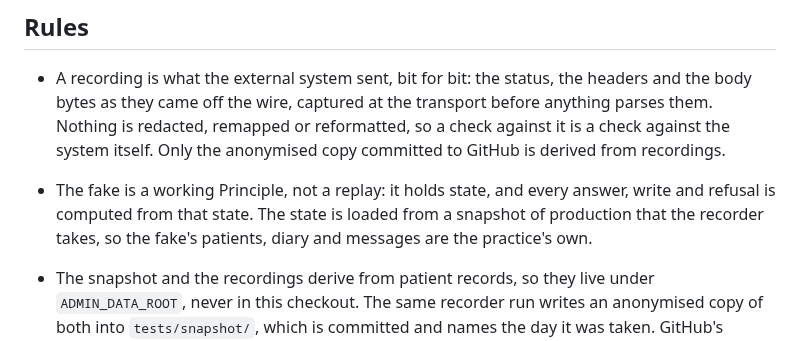
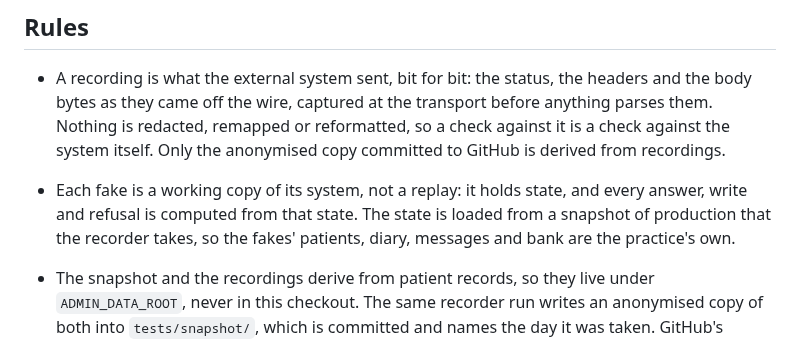
Before and after one commit to corrin/dental_practice_admin, a Markdown page: docs/adr/0007-record-every-interface.md, the part around the change. Drawn GitHub-style.

Commit message:
ADR 0007: one fake per system
Co-Authored-By: Claude Opus 5.5 <noreply@anthropic.com>

```diff
--- a/docs/adr/0007-record-every-interface.md
+++ b/docs/adr/0007-record-every-interface.md
@@ -11,9 +11,10 @@ route in its fake, and the fakes answer from a snapshot of production.
   Nothing is redacted, remapped or reformatted, so a check against it is a check against the
   system itself. Only the anonymised copy committed to GitHub is derived from recordings.
 
-- The fake is a working Principle, not a replay: it holds state, and every answer, write and
-  refusal is computed from that state. The state is loaded from a snapshot of production that
-  the recorder takes, so the fake's patients, diary and messages are the practice's own.
+- Each fake is a working copy of its system, not a replay: it holds state, and every answer,
+  write and refusal is computed from that state. The state is loaded from a snapshot of
+  production that the recorder takes, so the fakes' patients, diary, messages and bank are the
+  practice's own.
 - The snapshot and the recordings derive from patient records, so they live under
   `ADMIN_DATA_ROOT`, never in this checkout. The same recorder run writes an anonymised copy of
   both into `tests/snapshot/`, which is committed and names the day it was taken. GitHub's
```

==*==

TO DO: Look at the records above. Copy every line where the string "from" occurs.

ANSWER FOR THE TASK:
@@ -11,9 +11,10 @@ route in its fake, and the fakes answer from a snapshot of production.
   system itself. Only the anonymised copy committed to GitHub is derived from recordings.
-  refusal is computed from that state. The state is loaded from a snapshot of production that
+  write and refusal is computed from that state. The state is loaded from a snapshot of
 - The snapshot and the recordings derive from patient records, so they live under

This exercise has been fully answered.